## DESCRIPTION OF THE TASK
Write out every line of the data below exactly as given.
Start of RAW DATA
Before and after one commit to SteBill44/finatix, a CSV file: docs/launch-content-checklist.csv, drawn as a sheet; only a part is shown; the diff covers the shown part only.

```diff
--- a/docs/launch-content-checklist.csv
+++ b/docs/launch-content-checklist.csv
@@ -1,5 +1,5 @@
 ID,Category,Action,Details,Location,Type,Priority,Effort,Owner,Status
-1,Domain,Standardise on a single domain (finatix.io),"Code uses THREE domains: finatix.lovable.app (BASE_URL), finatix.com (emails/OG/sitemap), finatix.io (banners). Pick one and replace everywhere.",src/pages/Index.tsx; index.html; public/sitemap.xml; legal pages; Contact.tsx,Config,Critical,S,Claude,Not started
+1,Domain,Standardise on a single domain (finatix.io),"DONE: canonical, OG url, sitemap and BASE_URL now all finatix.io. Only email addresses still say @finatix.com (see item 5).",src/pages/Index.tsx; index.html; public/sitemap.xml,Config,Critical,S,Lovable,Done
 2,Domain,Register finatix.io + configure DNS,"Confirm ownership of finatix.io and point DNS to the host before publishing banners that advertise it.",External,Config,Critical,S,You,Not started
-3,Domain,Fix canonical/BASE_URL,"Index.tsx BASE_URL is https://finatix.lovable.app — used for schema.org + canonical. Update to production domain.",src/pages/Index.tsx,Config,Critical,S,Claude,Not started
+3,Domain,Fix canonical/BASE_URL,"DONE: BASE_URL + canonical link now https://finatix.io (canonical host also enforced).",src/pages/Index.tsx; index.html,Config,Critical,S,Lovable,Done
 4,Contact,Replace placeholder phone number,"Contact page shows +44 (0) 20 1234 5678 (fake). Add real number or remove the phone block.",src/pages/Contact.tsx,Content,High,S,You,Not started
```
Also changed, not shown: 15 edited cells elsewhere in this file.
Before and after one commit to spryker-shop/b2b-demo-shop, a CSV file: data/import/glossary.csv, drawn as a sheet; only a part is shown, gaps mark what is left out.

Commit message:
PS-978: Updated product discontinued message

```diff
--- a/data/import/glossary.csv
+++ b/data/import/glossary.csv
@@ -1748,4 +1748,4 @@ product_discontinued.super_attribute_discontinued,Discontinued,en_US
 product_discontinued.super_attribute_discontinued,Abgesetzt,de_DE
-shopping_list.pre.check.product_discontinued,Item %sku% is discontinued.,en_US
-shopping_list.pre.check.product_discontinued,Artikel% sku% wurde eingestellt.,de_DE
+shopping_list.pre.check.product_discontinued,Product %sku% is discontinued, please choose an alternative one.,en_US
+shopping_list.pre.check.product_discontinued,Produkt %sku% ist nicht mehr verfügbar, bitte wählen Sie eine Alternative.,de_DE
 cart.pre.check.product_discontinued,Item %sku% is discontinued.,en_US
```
End of RAW DATA
## OUTPUT
Before and after one commit to SteBill44/finatix, a CSV file: docs/launch-content-checklist.csv, drawn as a sheet; only a part is shown; the diff covers the shown part only.

```diff
--- a/docs/launch-content-checklist.csv
+++ b/docs/launch-content-checklist.csv
@@ -1,5 +1,5 @@
 ID,Category,Action,Details,Location,Type,Priority,Effort,Owner,Status
-1,Domain,Standardise on a single domain (finatix.io),"Code uses THREE domains: finatix.lovable.app (BASE_URL), finatix.com (emails/OG/sitemap), finatix.io (banners). Pick one and replace everywhere.",src/pages/Index.tsx; index.html; public/sitemap.xml; legal pages; Contact.tsx,Config,Critical,S,Claude,Not started
+1,Domain,Standardise on a single domain (finatix.io),"DONE: canonical, OG url, sitemap and BASE_URL now all finatix.io. Only email addresses still say @finatix.com (see item 5).",src/pages/Index.tsx; index.html; public/sitemap.xml,Config,Critical,S,Lovable,Done
 2,Domain,Register finatix.io + configure DNS,"Confirm ownership of finatix.io and point DNS to the host before publishing banners that advertise it.",External,Config,Critical,S,You,Not started
-3,Domain,Fix canonical/BASE_URL,"Index.tsx BASE_URL is https://finatix.lovable.app — used for schema.org + canonical. Update to production domain.",src/pages/Index.tsx,Config,Critical,S,Claude,Not started
+3,Domain,Fix canonical/BASE_URL,"DONE: BASE_URL + canonical link now https://finatix.io (canonical host also enforced).",src/pages/Index.tsx; index.html,Config,Critical,S,Lovable,Done
 4,Contact,Replace placeholder phone number,"Contact page shows +44 (0) 20 1234 5678 (fake). Add real number or remove the phone block.",src/pages/Contact.tsx,Content,High,S,You,Not started
```
Also changed, not shown: 15 edited cells elsewhere in this file.
Before and after one commit to spryker-shop/b2b-demo-shop, a CSV file: data/import/glossary.csv, drawn as a sheet; only a part is shown, gaps mark what is left out.

Commit message:
PS-978: Updated product discontinued message

```diff
--- a/data/import/glossary.csv
+++ b/data/import/glossary.csv
@@ -1748,4 +1748,4 @@ product_discontinued.super_attribute_discontinued,Discontinued,en_US
 product_discontinued.super_attribute_discontinued,Abgesetzt,de_DE
-shopping_list.pre.check.product_discontinued,Item %sku% is discontinued.,en_US
-shopping_list.pre.check.product_discontinued,Artikel% sku% wurde eingestellt.,de_DE
+shopping_list.pre.check.product_discontinued,Product %sku% is discontinued, please choose an alternative one.,en_US
+shopping_list.pre.check.product_discontinued,Produkt %sku% ist nicht mehr verfügbar, bitte wählen Sie eine Alternative.,de_DE
 cart.pre.check.product_discontinued,Item %sku% is discontinued.,en_US
```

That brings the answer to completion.